Multi-Instrument Intercalibration (MIIC) Framework: Extensions and Deployment
Principal Investigator (PI): Chris Currey, NASA's Atmospheric Science Data Center (ASDC)
Improving the accuracy of the satellite-based Earth Observing System is a crucial objective for climate science. Climate quality measurements require accurate calibration. Intercalibration ties the calibration of one instrument to a more accurate, preferably SI-traceable, reference instrument by matching measurements in time, space, wavelength, and view angles. The challenge is to find and acquire these matched samples from within the large data volumes distributed across international data centers. For intercalibration typically less than 0.1 % of the data volume are required for analysis. Software tools and networking middleware are needed to intelligently select and acquire matched samples from multiple instruments on separate spacecraft. Matched instantaneous observations are also used in cloud, aerosol, and model comparative analysis studies. The Multi-Instrument Intercalibration (MIIC) Framework is a collection of software to support intercalibration and intercomparison studies within NASA and National Oceanic and Atmospheric Administration (NOAA) data systems.
The World Meteorological Organization Global Space based Inter-Calibration System (GSICS) working group analyzes methods and recommends algorithms to improve the calibration of both low-Earth orbit and geostationary-Earth orbit instruments. We have implemented a number of the GSICS recommended low-Earth orbit/low-Earth orbit and low-Earth orbit/geostationary-Earth orbit algorithms as part of the ROSES-2011 Multi-Instrument Intercalibration (MIIC) Framework. We have demonstrated the feasibility and benefit of distributed services built on top of the Open-source Project for a Network Data Access Protocol (OPeNDAP) networking middleware and server-side functions to support CAL-VAL activities. For this proposal we will extend the features of the MIIC Framework and deploy web services with access to data from both ASDC and NOAA's National Climate Data Center Comprehensive Large Array-data Stewardship System. We will leverage the mature capabilities from OPeNDAP, ASDC, the NCDC, and work performed in the earlier MIIC effort.

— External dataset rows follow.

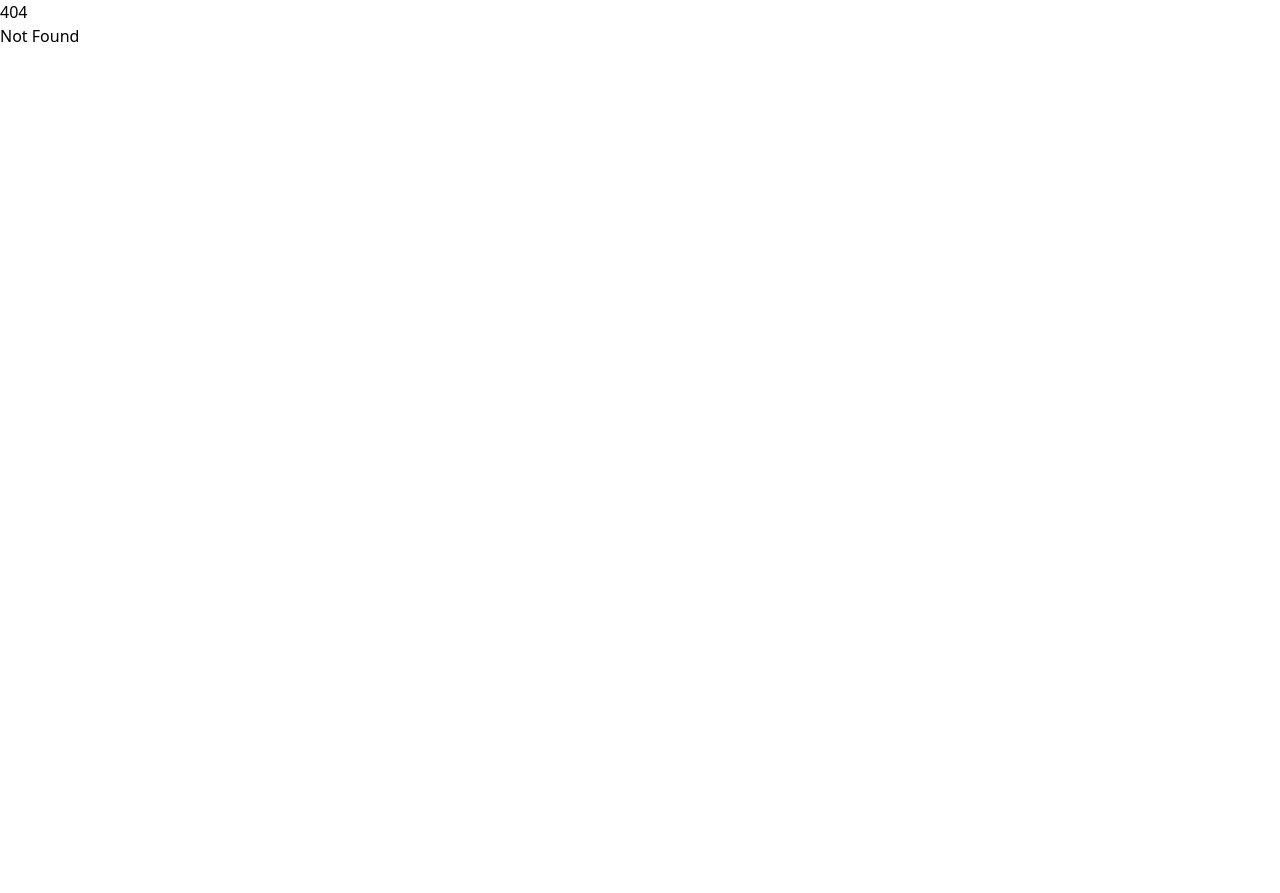
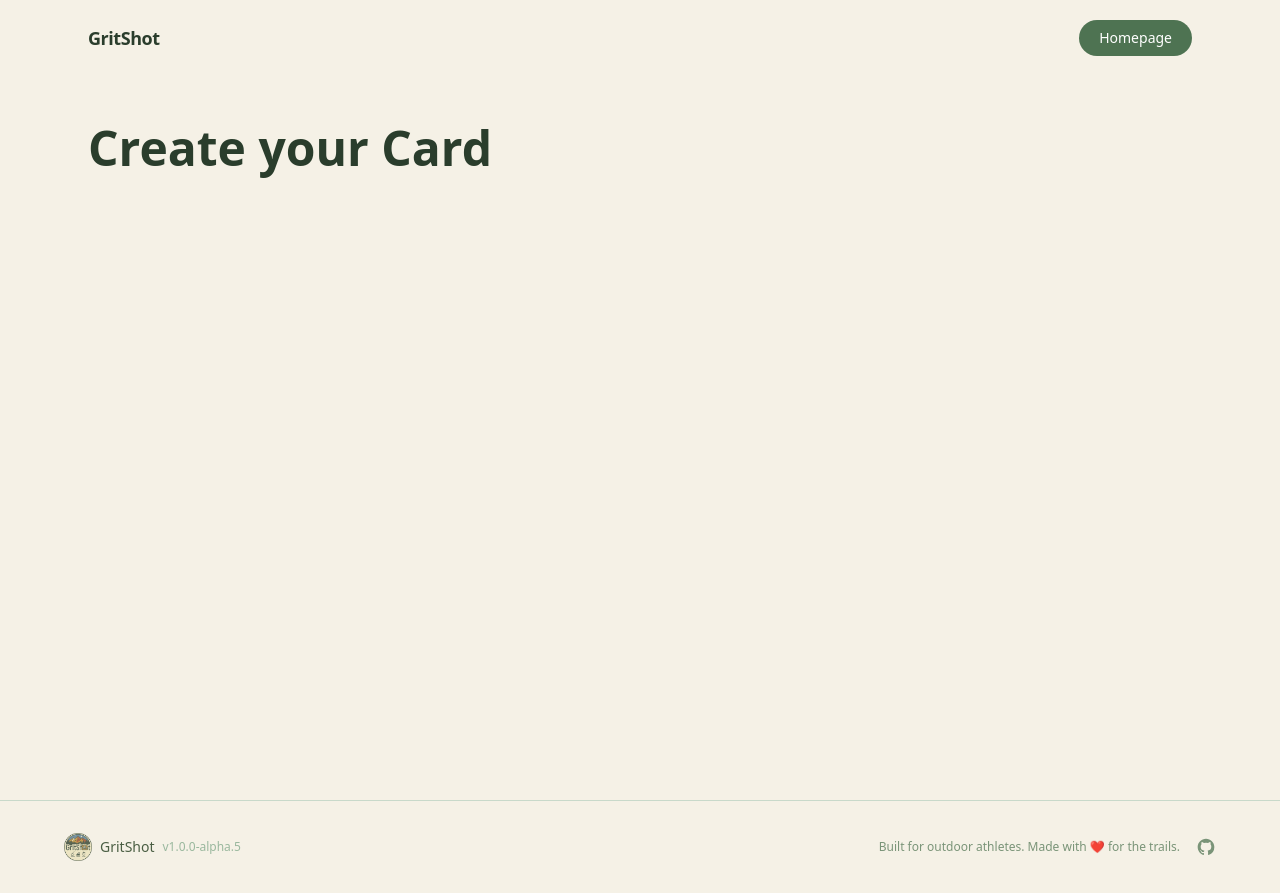
Before and after one commit to markdor/gritshot, a SvelteKit app: page /create in a window 1280 px wide. Before the commit this address had no page. Before the commit the page ends 800 px from the top, so only its background shows below. Built offline with nearby package versions, Linux system fonts and the light colour scheme.

Commit message:
feat: added create page (without any content)

```diff
--- a/src/routes/+layout.svelte
+++ b/src/routes/+layout.svelte
@@ -1,5 +1,7 @@
 <script lang="ts">
 	import './layout.css';
+	import logo from '$lib/assets/logo.800px.png';
+	const version = __APP_VERSION__;
 
 	let { children } = $props();
 </script>
@@ -12,4 +14,37 @@
 	<meta name="apple-mobile-web-app-title" content="GritShot" />
 	<link rel="manifest" href="/site.webmanifest" />
 </svelte:head>
+
 {@render children()}
+
+<footer
+	class="border-t border-[#c8d9ca] bg-[#f5f1e6] px-6 py-8"
+	style="font-family: system-ui, -apple-system, 'Segoe UI', sans-serif;"
+>
+	<div class="mx-auto flex max-w-6xl flex-wrap items-center justify-between gap-4">
+		<div class="flex items-center gap-2">
+			<img src={logo} alt="GritShot" class="h-7 w-7 object-contain opacity-80" />
+			<span class="text-sm font-medium text-[#4a5e43]">GritShot</span>
+			<a
+				href="https://github.com/markdor/gritshot/releases/tag/v{version}"
+				rel="noopener noreferrer"
+				class="text-xs text-[#9ab89e] transition-colors hover:text-[#4e7352]">v{version}</a
+			>
+		</div>
+		<div class="flex items-center gap-4">
+			<p class="text-xs text-[#7a9478]">Built for outdoor athletes. Made with ❤️ for the trails.</p>
+			<a
+				href="https://github.com/markdor/gritshot"
+				rel="noopener noreferrer"
+				class="text-[#7a9478] transition-colors hover:text-[#4e7352]"
+				aria-label="GitHub Repository"
+			>
+				<svg class="h-5 w-5" fill="currentColor" viewBox="0 0 24 24">
+					<path
+						d="M12 2C6.477 2 2 6.484 2 12.017c0 4.425 2.865 8.18 6.839 9.504.5.092.682-.217.682-.483 0-.237-.008-.868-.013-1.703-2.782.605-3.369-1.343-3.369-1.343-.454-1.158-1.11-1.466-1.11-1.466-.908-.62.069-.608.069-.608 1.003.07 1.531 1.032 1.531 1.032.892 1.53 2.341 1.088 2.91.832.092-.647.35-1.088.636-1.338-2.22-.253-4.555-1.113-4.555-4.951 0-1.093.39-1.988 1.029-2.688-.103-.253-.446-1.272.098-2.65 0 0 .84-.27 2.75 1.026A9.564 9.564 0 0 1 12 6.844a9.59 9.59 0 0 1 2.504.337c1.909-1.296 2.747-1.027 2.747-1.027.546 1.379.202 2.398.1 2.651.64.7 1.028 1.595 1.028 2.688 0 3.848-2.339 4.695-4.566 4.943.359.309.678.92.678 1.855 0 1.338-.012 2.419-.012 2.747 0 .268.18.58.688.482A10.02 10.02 0 0 0 22 12.017C22 6.484 17.522 2 12 2Z"
+					/>
+				</svg>
+			</a>
+		</div>
+	</div>
+</footer>
--- a/src/routes/+page.svelte
+++ b/src/routes/+page.svelte
@@ -1,16 +1,7 @@
 <script lang="ts">
 	import logo from '$lib/assets/logo.800px.png';
 	import exampleCard from '$lib/assets/gravel_4-5.jpg';
-	const version = __APP_VERSION__;
-
-	let showToast = $state(false);
-	let toastTimeout: ReturnType<typeof setTimeout>;
-
-	function showComingSoon() {
-		showToast = true;
-		clearTimeout(toastTimeout);
-		toastTimeout = setTimeout(() => (showToast = false), 3500);
-	}
+	import { resolve } from '$app/paths';
 </script>
 
 <svelte:head>
@@ -30,12 +21,12 @@
 		<div class="flex items-center gap-2.5">
 			<span class="text-lg font-semibold tracking-tight">GritShot</span>
 		</div>
-		<button
-			onclick={showComingSoon}
+		<a
+			href={resolve('/create')}
 			class="rounded-full bg-[#4e7352] px-5 py-2 text-sm font-medium text-white transition-colors hover:bg-[#3d5c42]"
 		>
 			Create Your Card
-		</button>
+		</a>
 	</nav>
 
 	<!-- Hero -->
@@ -68,12 +59,12 @@
 			</p>
 
 			<div class="flex flex-wrap items-center justify-center gap-3">
-				<button
-					onclick={showComingSoon}
+				<a
+					href={resolve('/create')}
 					class="rounded-full bg-[#4e7352] px-7 py-3 text-base font-semibold text-white shadow-sm transition-colors hover:bg-[#3d5c42]"
 				>
 					Create Your Card
-				</button>
+				</a>
 				<a
 					href="#how-it-works"
 					class="rounded-full border border-[#9ab89e] px-7 py-3 text-base font-medium text-[#4e7352] transition-colors hover:bg-[#4e7352]/8"
@@ -339,63 +330,12 @@
 			<p class="mb-8 text-[#9ab89e]">
 				Upload your FIT file, add a photo, and create your first card in minutes.
 			</p>
-			<button
-				onclick={showComingSoon}
+			<a
+				href={resolve('/create')}
 				class="rounded-full bg-[#c4894f] px-8 py-3 font-semibold text-white transition-colors hover:bg-[#b37840]"
 			>
 				Create Your Card
-			</button>
+			</a>
 		</div>
 	</section>
-
-	<!-- Toast -->
-	{#if showToast}
-		<div
-			class="fixed bottom-6 left-1/2 z-50 flex -translate-x-1/2 items-center gap-3 rounded-full bg-[#2a3d2c] px-6 py-3 text-sm font-medium text-white shadow-lg"
-		>
-			<svg
-				class="h-4 w-4 shrink-0 text-[#9ab89e]"
-				fill="none"
-				stroke="currentColor"
-				stroke-width="2"
-				viewBox="0 0 24 24"
-			>
-				<path
-					stroke-linecap="round"
-					stroke-linejoin="round"
-					d="M12 6v6l4 2m6-2a10 10 0 1 1-20 0 10 10 0 0 1 20 0Z"
-				/>
-			</svg>
-			Coming soon — stay tuned!
-		</div>
-	{/if}
-
-	<!-- Footer -->
-	<footer class="border-t border-[#c8d9ca] bg-[#f5f1e6] px-6 py-8">
-		<div class="mx-auto flex max-w-6xl flex-wrap items-center justify-between gap-4">
-			<div class="flex items-center gap-2">
-				<img src={logo} alt="GritShot" class="h-7 w-7 object-contain opacity-80" />
-				<span class="text-sm font-medium text-[#4a5e43]">GritShot</span>
-				<span class="text-xs text-[#9ab89e]">v{version}</span>
-			</div>
-			<div class="flex items-center gap-4">
-				<p class="text-xs text-[#7a9478]">
-					Built for outdoor athletes. Made with ❤️ for the trails.
-				</p>
-				<a
-					href="https://github.com/markdor/gritshot"
-					target="_blank"
-					rel="noopener noreferrer"
-					class="text-[#7a9478] transition-colors hover:text-[#4e7352]"
-					aria-label="GitHub Repository"
-				>
-					<svg class="h-5 w-5" fill="currentColor" viewBox="0 0 24 24">
-						<path
-							d="M12 2C6.477 2 2 6.484 2 12.017c0 4.425 2.865 8.18 6.839 9.504.5.092.682-.217.682-.483 0-.237-.008-.868-.013-1.703-2.782.605-3.369-1.343-3.369-1.343-.454-1.158-1.11-1.466-1.11-1.466-.908-.62.069-.608.069-.608 1.003.07 1.531 1.032 1.531 1.032.892 1.53 2.341 1.088 2.91.832.092-.647.35-1.088.636-1.338-2.22-.253-4.555-1.113-4.555-4.951 0-1.093.39-1.988 1.029-2.688-.103-.253-.446-1.272.098-2.65 0 0 .84-.27 2.75 1.026A9.564 9.564 0 0 1 12 6.844a9.59 9.59 0 0 1 2.504.337c1.909-1.296 2.747-1.027 2.747-1.027.546 1.379.202 2.398.1 2.651.64.7 1.028 1.595 1.028 2.688 0 3.848-2.339 4.695-4.566 4.943.359.309.678.92.678 1.855 0 1.338-.012 2.419-.012 2.747 0 .268.18.58.688.482A10.02 10.02 0 0 0 22 12.017C22 6.484 17.522 2 12 2Z"
-						/>
-					</svg>
-				</a>
-			</div>
-		</div>
-	</footer>
 </div>
--- /dev/null
+++ b/src/routes/create/+page.svelte
@@ -0,0 +1,30 @@
+<script lang="ts">
+	import { resolve } from '$app/paths';
+</script>
+
+<svelte:head>
+	<title>Create Your Card — GritShot</title>
+</svelte:head>
+
+<div
+	class="min-h-screen bg-[#f5f1e6] text-[#2a3d2c]"
+	style="font-family: system-ui, -apple-system, 'Segoe UI', sans-serif;"
+>
+	<!-- Navigation -->
+	<nav class="mx-auto flex max-w-6xl items-center justify-between px-6 py-5">
+		<div class="flex items-center gap-2.5">
+			<span class="text-lg font-semibold tracking-tight">GritShot</span>
+		</div>
+		<a
+			href={resolve('/')}
+			class="rounded-full bg-[#4e7352] px-5 py-2 text-sm font-medium text-white transition-colors hover:bg-[#3d5c42]"
+		>
+			Homepage
+		</a>
+	</nav>
+
+	<!-- Content -->
+	<section class="mx-auto max-w-6xl px-6 pt-12 pb-20">
+		<h1 class="text-4xl font-bold sm:text-5xl">Create your Card</h1>
+	</section>
+</div>
--- /dev/null
+++ b/src/routes/create/page.svelte.e2e.ts
@@ -0,0 +1,6 @@
+import { expect, test } from '@playwright/test';
+
+test('has expected h1', async ({ page }) => {
+	await page.goto('/create');
+	await expect(page.locator('h1')).toBeVisible();
+});
--- a/src/routes/demo/+page.svelte
+++ /dev/null
@@ -1,5 +0,0 @@
-<script lang="ts">
-	import { resolve } from '$app/paths';
-</script>
-
-<a href={resolve('/demo/playwright')}>playwright</a>
--- a/src/routes/page.svelte.e2e.ts
+++ b/src/routes/page.svelte.e2e.ts
@@ -11,19 +11,19 @@ test.describe('Homepage', () => {
 		await expect(heroLogo).toBeVisible();
 	});
 
-	test('"Create Your Card" nav button shows coming soon toast', async ({ page }) => {
-		await page.getByRole('button', { name: 'Create Your Card' }).first().click();
-		await expect(page.getByText('Coming soon — stay tuned!')).toBeVisible();
+	test('"Create Your Card" nav link points to /create', async ({ page }) => {
+		const link = page.getByRole('link', { name: 'Create Your Card' }).first();
+		await expect(link).toHaveAttribute('href', /\/create$/);
 	});
 
-	test('"Create Your Card" hero button shows coming soon toast', async ({ page }) => {
-		await page.getByRole('button', { name: 'Create Your Card' }).nth(1).click();
-		await expect(page.getByText('Coming soon — stay tuned!')).toBeVisible();
+	test('"Create Your Card" hero link points to /create', async ({ page }) => {
+		const link = page.getByRole('link', { name: 'Create Your Card' }).nth(1);
+		await expect(link).toHaveAttribute('href', /\/create$/);
 	});
 
-	test('"Create Your Card" CTA button shows coming soon toast', async ({ page }) => {
-		await page.getByRole('button', { name: 'Create Your Card' }).last().click();
-		await expect(page.getByText('Coming soon — stay tuned!')).toBeVisible();
+	test('"Create Your Card" CTA link points to /create', async ({ page }) => {
+		const link = page.getByRole('link', { name: 'Create Your Card' }).last();
+		await expect(link).toHaveAttribute('href', /\/create$/);
 	});
 
 	test('"See How It Works" scrolls to the section', async ({ page }) => {
```
Also changed, not shown: 2 other files (tests, documents, lock files or other folders).
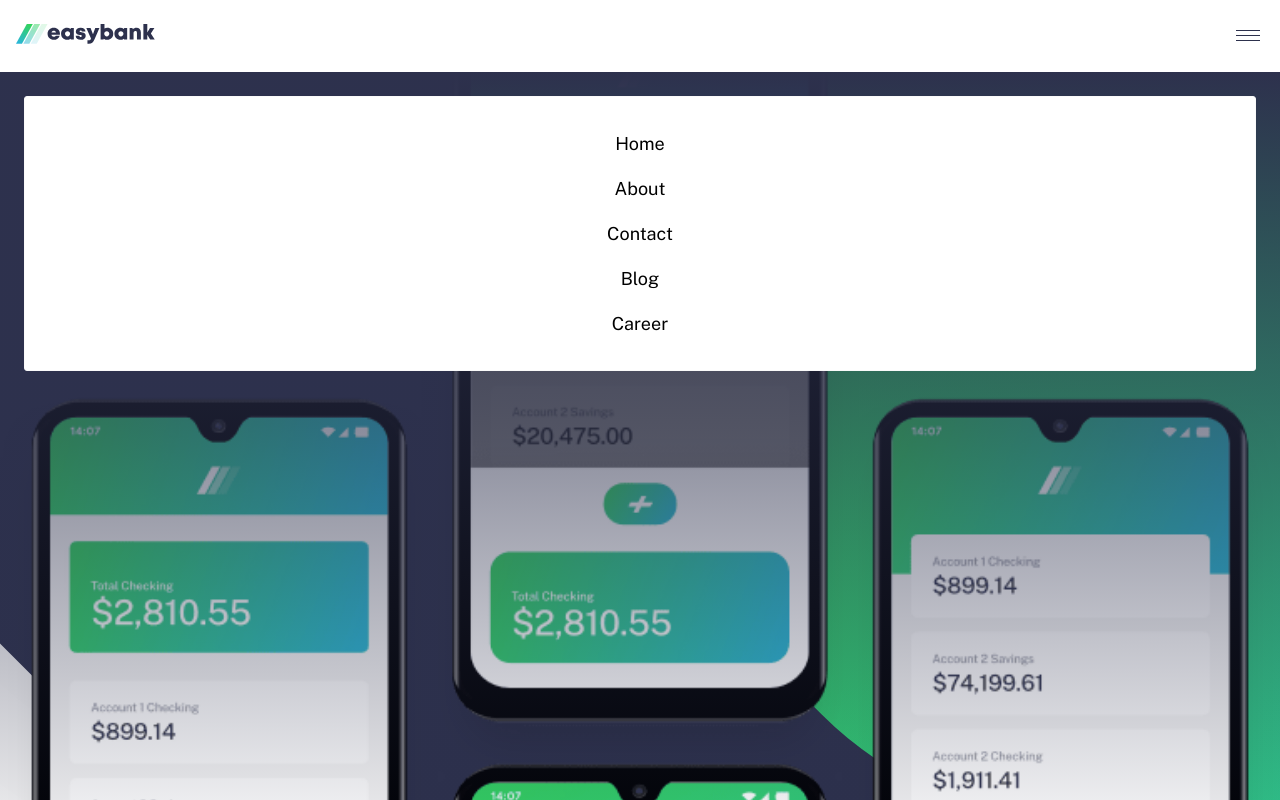
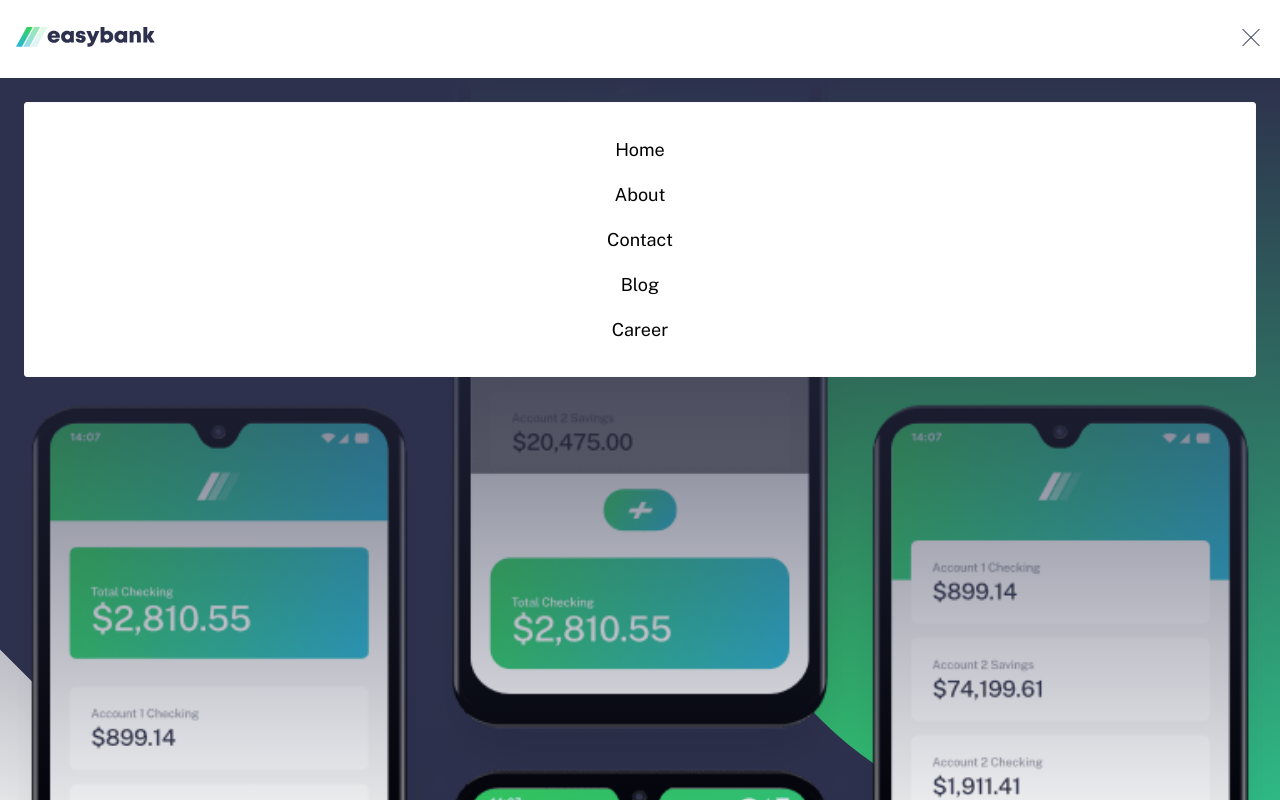
Before and after one commit to razz-21/easy-bank, a plain HTML site: page index.html in a window 1280 px wide. Both pictures are taken after a click on the button 1248 px from the left and 36 px from the top of the page. Shown: the top 800 px of the page. Drawn offline with nearby package versions, Linux system fonts and the light colour scheme.

Commit message:
toggle sidebar icons.

```diff
--- a/app.js
+++ b/app.js
@@ -7,12 +7,14 @@ const overlay = document.getElementById('overlay');
 
 function toogleNavbar () {
     if (!navbarMobile.classList.contains('show')) {
+        navbarToogleBtn.querySelector('img').setAttribute('src', './images/icon-close.svg');
         navbarMobile.classList.remove('display-none');
         overlay.classList.remove('display-none');
         navbarMobile.classList.add('show');
         overlay.classList.add('show');
         body.style.overflow = "hidden";
     } else {
+        navbarToogleBtn.querySelector('img').setAttribute('src', './images/icon-hamburger.svg');
         navbarMobile.classList.remove('show');
         overlay.classList.remove('show');
         body.removeAttribute('style');
--- a/index.html
+++ b/index.html
@@ -14,7 +14,7 @@
       <a class="navbar-brand" href="#">
         <img src="./images/logo.svg" alt="logo">
       </a>
-      <button id="navbat-toggle-btn" class="navbar-toggle" onclick="toogleNavbar()">
+      <button id="navbar-toggle-btn" class="navbar-toggle" onclick="toogleNavbar()">
         <img src="./images/icon-hamburger.svg" alt="humberger-icon">
       </button>
       <ul class="navbar-items">
```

The MIIC aggregation services intelligently select and acquire matched data on-the-fly from both data centers. Event Prediction, Data Acquisition, and Analysis web services are used to locate, acquire, and process matched satellite observation data. Users submit instrument sampling and filtering criteria through a web interface or representational state transfer (RESTful) API. Event Prediction identifies coincident measurements with matched viewing geometries prior to data download using complex orbit propagation and spherical geometry calculations. Data Acquisition communicates with OPeNDAP-MIIC server-side functions to match measurements by resampling data onto common Earth referenced equal angle grids, instrument instantaneous field-of-views (IFOVs), or spectral grids. This combination of intelligent selection and server-side processing significantly reduces network traffic and data to process on local servers. We will demonstrate intercalibration, intercomparison, and model comparison with observations using Clouds and the Earth's Radiant Energy System (CERES), Cross-track Infrared Sounder (CrIS), Visible Infrared Imaging Radiometer Suite (VIIRS), Geostationary Operational Environmental Satellite (GOES), Scanning Imaging Absorption spectrometer for Atmospheric Chartography (SCIAMACHY), and Observing System Simulation Experiments data. The MIIC Framework software will be generalized to support comparative analyses using both Level 1 and Level 2 data parameters. The Event Predictor will be extended to identify satellite instrument data over surface targets such as Libya-4 and Dome C. Histogram data analysis (1D and 2D) and additional atmospheric and surface type filtering will be added. The deployment of the MIIC Framework will enhance access to large distributed collections of multi-mission, multi-instrument data, at both NASA Distributed Active Archive Centers (DAACs) and non-NASA data centers, in support of intercalibration and other comparative analysis studies.
Page Last Updated: Feb 18, 2020 at 1:37 PM EST